1. Go Diving!!
The one thing that will improve your air consumption more than anything else is more diving. The more comfortable you get in the water, the less air you’re going to use. It’s a function of familiarity and learning to relax underwater. Inexperienced divers are famous for burning through their air supply at a furious rate, so get out there and get more experience. You may not be a new diver, but unless you dive almost every week it’s still an unnatural activity. If you Go Diving, your body will get used to the idea, and you’ll breathe less.
2. Breathe Deeply and Slowly

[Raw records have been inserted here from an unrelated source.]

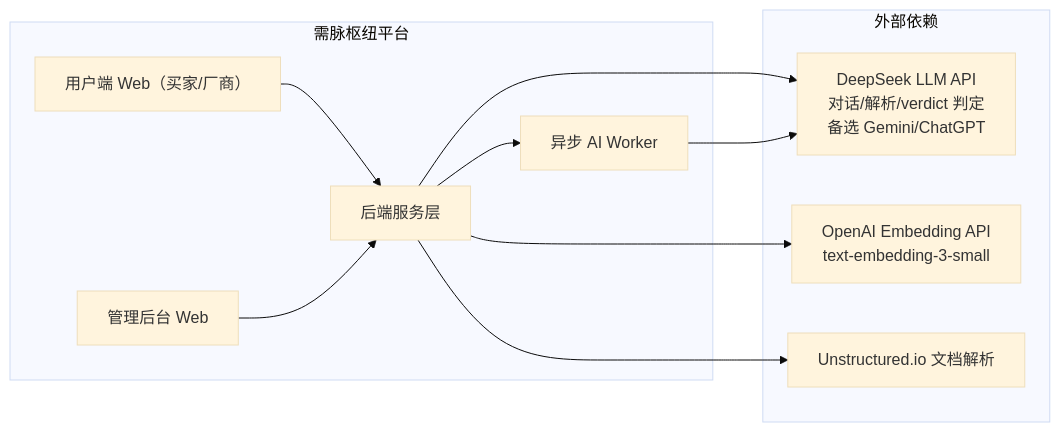
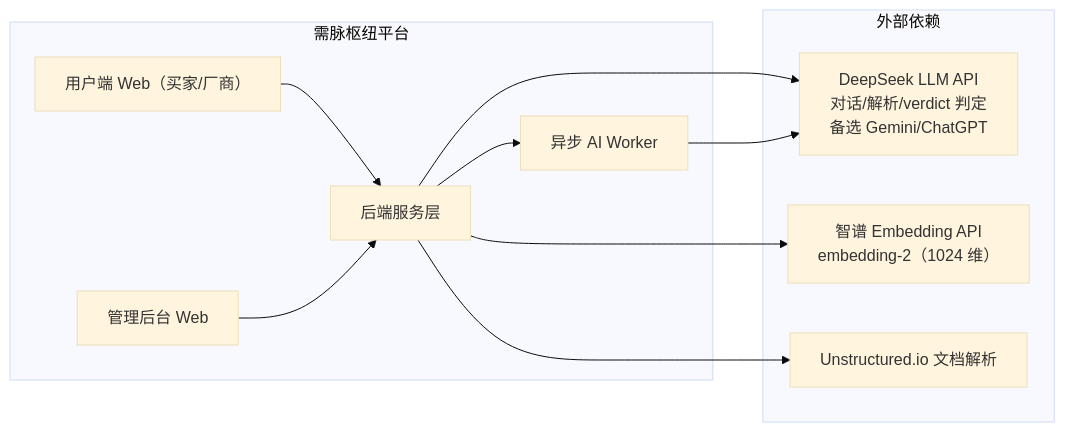
The first of 9 diagrams in doc/系统/系统架构设计.md (ivgotcrazy/xmsn-demo), drawn with Mermaid (base theme) before and after one commit. The commit also changed other lines of this file and 3 other files, not shown here.

````diff
--- a/doc/系统/系统架构设计.md
+++ b/doc/系统/系统架构设计.md
@@ -74,21 +74,21 @@
 ```mermaid
 graph LR
     subgraph System["需脉枢纽平台"]
         UserWeb["用户端 Web（买家/厂商）"]
         AdminWeb["管理后台 Web"]
         API["后端服务层"]
         Worker["异步 AI Worker"]
     end
     subgraph External["外部依赖"]
         LLM["DeepSeek LLM API<br/>对话/解析/verdict 判定<br/>备选 Gemini/ChatGPT"]
-        EMB["OpenAI Embedding API<br/>text-embedding-3-small"]
+        EMB["智谱 Embedding API<br/>embedding-2（1024 维）"]
         DOC["Unstructured.io 文档解析"]
     end
     UserWeb --> API
     AdminWeb --> API
     API --> LLM
     API --> EMB
     API --> DOC
     API --> Worker
     Worker --> LLM
 ```
````
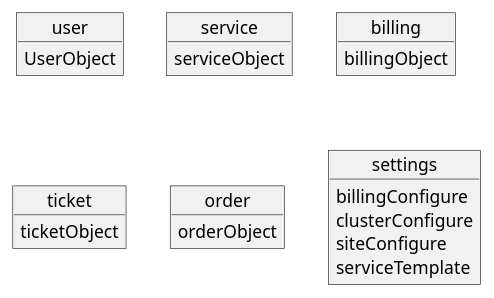
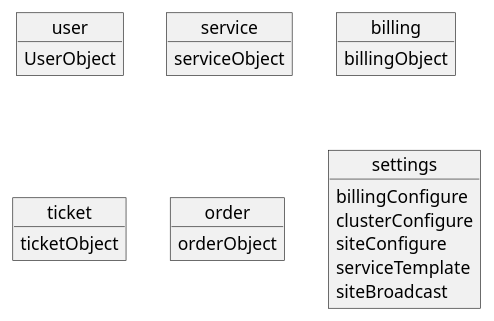
One commit to CaliNetwork/TransData changed the second of 3 diagrams in documents/README.adoc. Above: the diagram before and after it, drawn with PlantUML. The commit also changed 1 other file, not shown here.

Commit message:
[dashboard]bump ver

```diff
--- a/documents/README.adoc
+++ b/documents/README.adoc
@@ -81,26 +81,27 @@
 [plantuml]
 ....
 @startuml
 object user {
     UserObject
 }
 object service {
     serviceObject
 }
 object billing {
     billingObject
 }
 object ticket {
     ticketObject
 }
 object order {
     orderObject
 }
 object settings {
     billingConfigure
     clusterConfigure
     siteConfigure
     serviceTemplate
+    siteBroadcast
 }
 @enduml
 ....
```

You should not be taking lots of short, shallow breaths. You should breathe in deeply and slowly and slowly exhale. Do not hold your breath to try and decrease air consumption – you’ll only make it worse and it’s dangerous.
3. Slow and Steady Movements
You should use a minimum of movement when you dive. The more you are moving around underwater, the more air you will use. Focus and concentrate on your movements and minimize grand gestures and fidgeting. The energy cost of speed is even more than you might think: Swim half as fast as you do now, and you’ll use less air. It takes more air to feed the major muscle groups in your body so any time you can minimize movement you’ll improve your air consumption.
Keep your hands (“quiet”) and in front of you (or whatever position you are comfortable with). You usually don’t need them to swim so don’t use them. Just move forward with your fins. And, if you’re on a drift dive you usually don’t even need those.
4. Streamline Everything
Unsecured hoses, gauges, and computers create drag in the water, resulting in an increase in air consumption. Make sure you have nothing dangling from your gear setup. Get rid of those scuba accessories you don’t use and make sure that you have everything secured as close as possible to your body. This has the added benefit of not damaging the coral from dangling equipment.
5. Get Neutrally Buoyant
This skill, probably more than any other, will result in an improvement in your air consumption rate. This is often easier said than done, so practice, practice, practice. Ideally, you want to be able to stay level at the safety stop with no air in your BC and about 500 psi in your tank. If you are not properly weighted you will be putting air in the BC, letting air out of the BC and struggling to stay at the desired depth. Obviously, this is not the way to conserve air.
6. Inspect your Gear and Fix Leaks
Even the smallest of air leaking from your equipment can use up a noticeable amount of air and may be a sign of more serious trouble ahead. A mask that doesn’t seal is another kind of leak that must be dealt with, in that you have to constantly blow air into it to clear out the water. It’s also a source of stress, which needlessly elevates your breathing rate and thereby reduces your breathing efficiency. Detune your octo or mount it carefully so that the mouthpiece points downward. Check your O-rings, inflater hose and connection points, and have your gear serviced as recommended by the manufacturer.
7. Stay Horizontal
Streamline your body in the water and stay horizontal. The more vertical you are, the greater the resistance you will need to overcome and consequently, the more air you will use. Adjust your weights, tank, and BCD if you find you’re diving more vertically than horizontally.
8. Go Shallower
If you remember from your initial open water training, you use more air the deeper you descend. Consequently, if you are concerned about your dive being cut short due to a low air situation, you can always ascend a few feet above the group so you will use less air. Remember, your regulator has to deliver air at the same pressure as the water, so a lungful at 33 feet (two atmospheres) takes twice as much out of your tank as does the same breath at the surface. At 99 feet (four atmospheres) it takes four times as much as the same breath at the surface. It’s physics – there’s absolutely nothing you can do about it except stay shallower and avoid being deeper than you have to be.
9. Minimize the Lead
If you’re overweighted, you have to put more air into your BC to float it and be neutral. The inflated BC is larger and requires more energy and oxygen to push it through the water. An extra eight pounds of lead means your BC is one gallon bigger when inflated enough to make you neutral.
10. Go Slow, Relax and Enjoy
Remember, you’re diving, NOT swimming. This is not a race or competition to see who can cover the most territory. Keep your hands quiet and make steady, fluid fin kicks as you enjoy the sights. There is no need to be darting all over the place. Just go with the flow (literally on a drift dive) and your dive will last longer and you will enjoy the experience more.